On September 8, 2009, the Appellate Division decided In the Matter of Sergeant Maryelyn Conway, Docket No.: A-6162-07T3. In the case, Sergeant Maryelyn Conway appeals from an administrative determination of the New Jersey Transit Police Department suspending her for a period of four days for two related minor disciplinary infractions.
On the night of December 13, 2004, a car crashed onto an embankment above the New Jersey Transit train tracks in Waldwick. The vehicle was in a precarious position, with only a small tree preventing it from falling onto the tracks. Due to the danger that the vehicle might fall, train traffic in both directions was stopped.
Conway, a sergeant with the New Jersey Transit Police Department, was the supervising officer on duty at the time of these events. She did not go to the scene of the accident, but rather New Jersey Transit Police Officer Victor Migliorino was sent there. He reported to her that the Waldwick fire department, police, and emergency medical personnel were present, and that Waldwick personnel had taken charge of the scene. He did not believe Conway’s presence at the scene was necessary. She later deployed two other officers to the scene, contending that she did so in order that one of the officers could acquire more experience. She received periodic reports of the status of the scene from the officers present. She acknowledged in one radio transmission that it would have been easier if she were present. The New Jersey Transit police officers present did not play an active role in attending to the accident scene since Waldwick personnel were in charge. About an hour and one half after Conway was advised of the incident, the car was removed, and normal train traffic resumed.

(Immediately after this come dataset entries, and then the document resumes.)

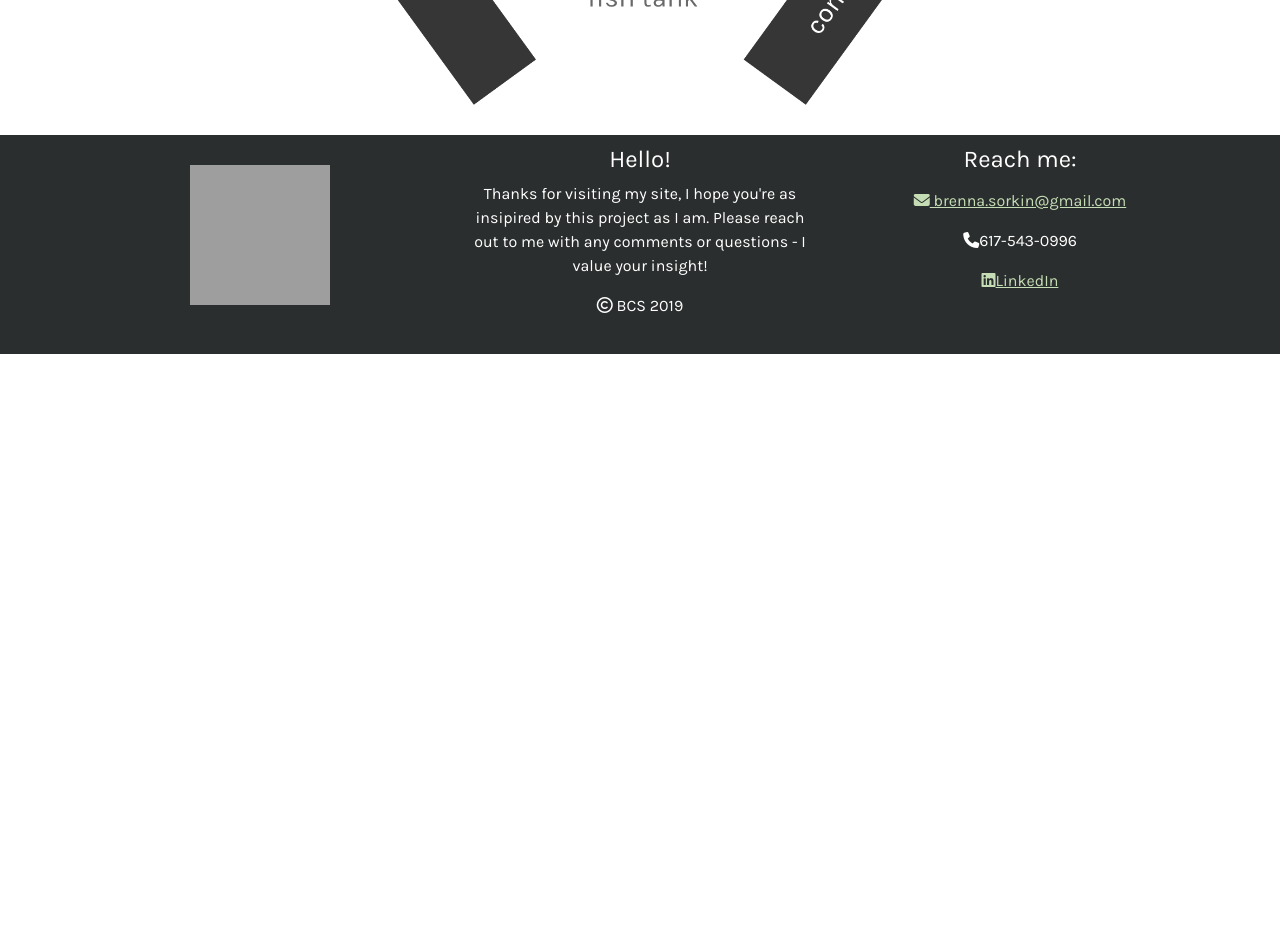
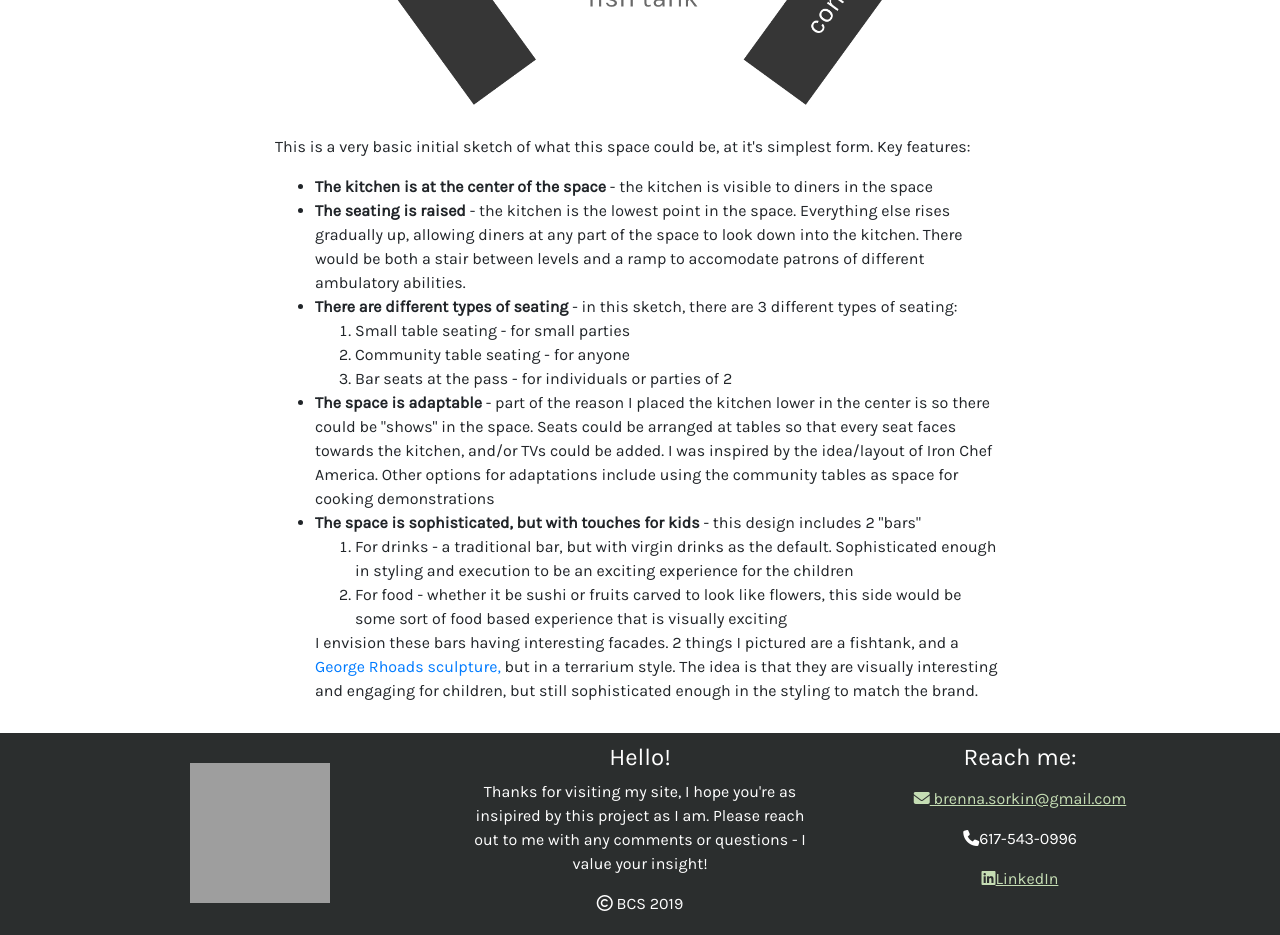
Before and after one commit to brennas22/food-experience, a plain HTML site: page index.html in a window 1280 px wide. Shown: the part 4020-4955 px from the top of the page. Before the commit the page ends 4374 px from the top, so only its background shows below. Drawn offline with nearby package versions, Linux system fonts and the light colour scheme; grey boxes are pictures that could not be loaded.

Commit message:
describe space

```diff
--- a/index.html
+++ b/index.html
@@ -189,7 +189,25 @@
 								<h5 class="center">Initial thoughts on how the space could be arranged</h5>
 								<div class="spacing"></div>
 								<img src="layout.png" class="img-fluid">
-								<div class="small-spacing"></div>
+								<div class="spacing"></div>
+								<p>This is a very basic initial sketch of what this space could be, at it's simplest form. Key features:
+									<ul>
+										<li><strong>The kitchen is at the center of the space</strong> - the kitchen is visible to diners in the space</li>
+										<li><strong>The seating is raised</strong> - the kitchen is the lowest point in the space. Everything else rises gradually up, allowing diners at any part of the space to look down into the kitchen. There would be both a stair between levels and a ramp to accomodate patrons of different ambulatory abilities.</li>
+										<li><strong>There are different types of seating</strong> - in this sketch, there are 3 different types of seating:
+											<ol>
+												<li>Small table seating - for small parties</li>
+												<li>Community table seating - for anyone</li>
+												<li>Bar seats at the pass - for individuals or parties of 2</li>
+											</ol></li>
+										<li><strong>The space is adaptable</strong> - part of the reason I placed the kitchen lower in the center is so there could be "shows" in the space. Seats could be arranged at tables so that every seat faces towards the kitchen, and/or TVs could be added. I was inspired by the idea/layout of Iron Chef America. Other options for adaptations include using the community tables as space for cooking demonstrations</li>
+										<li><strong>The space is sophisticated, but with touches for kids</strong> - this design includes 2 "bars"
+											<ol>
+												<li>For drinks - a traditional bar, but with virgin drinks as the default. Sophisticated enough in styling and execution to be an exciting experience for the children</li>
+												<li>For food - whether it be sushi or fruits carved to look like flowers, this side would be some sort of food based experience that is visually exciting</li>
+											</ol>
+										I envision these bars having interesting facades. 2 things I pictured are a fishtank, and a <a href="george.jpg" target="_blank">George Rhoads sculpture,</a> but in a terrarium style. The idea is that they are visually interesting and engaging for children, but still sophisticated enough in the styling to match the brand.</li>
+									</ul></p>
 
 								<div class="spacing"></div>
 
```
Also changed, not shown: george.jpg (added).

Disciplinary charges were filed against Conway on January 10, 2005, due to her failure to go to the accident scene. She was charged with violating a General Order, which requires a police sergeant, as part of her duties and responsibilities, to “direct[ ] and participate[ ] in activities at the scene of emergencies.” Conway was also charged with “unsatisfactory performance” due to her failure to respond to the scene herself.
The internal disciplinary hearing was conducted on May 20, 2008. In a lengthy written opinion, the hearing officer found the charges to be substantiated. In the final agency decision dated July 1, 2008, New Jersey Transit Police Chief Jospeh C. Bober found Conway guilty of both charges and imposed a two-day suspension for each charge, for a total suspension of four days. This appeal ensued.
On appeal, Conway raises due process and fundamental fairness issues, maintaining that the three-year delay between the filing of the charges and the hearing violated her constitutional rights. In addition, she asserts that in conducting the investigation in this matter, New Jersey Transit violated the internal affairs guidelines promulgated by the New Jersey Attorney General’s Office. Conway also contends that New Jersey Transit has failed to meet its burden of proof with respect to the charges.
The Appellate Division noted that the record contained substantial credible evidence supporting New Jersey Transit’s finding that Conway committed the two infractions. Further, the Court found no merit in Conway’s contention that her due process rights or principles of fundamental fairness were violated because of the delay between the filing of the charges against her and the date for the hearing. Nor did the Court find that principles of laches barred the prosecution due to this gap in time. As such, the Court affirmed the final agency determination and upheld the four day suspension.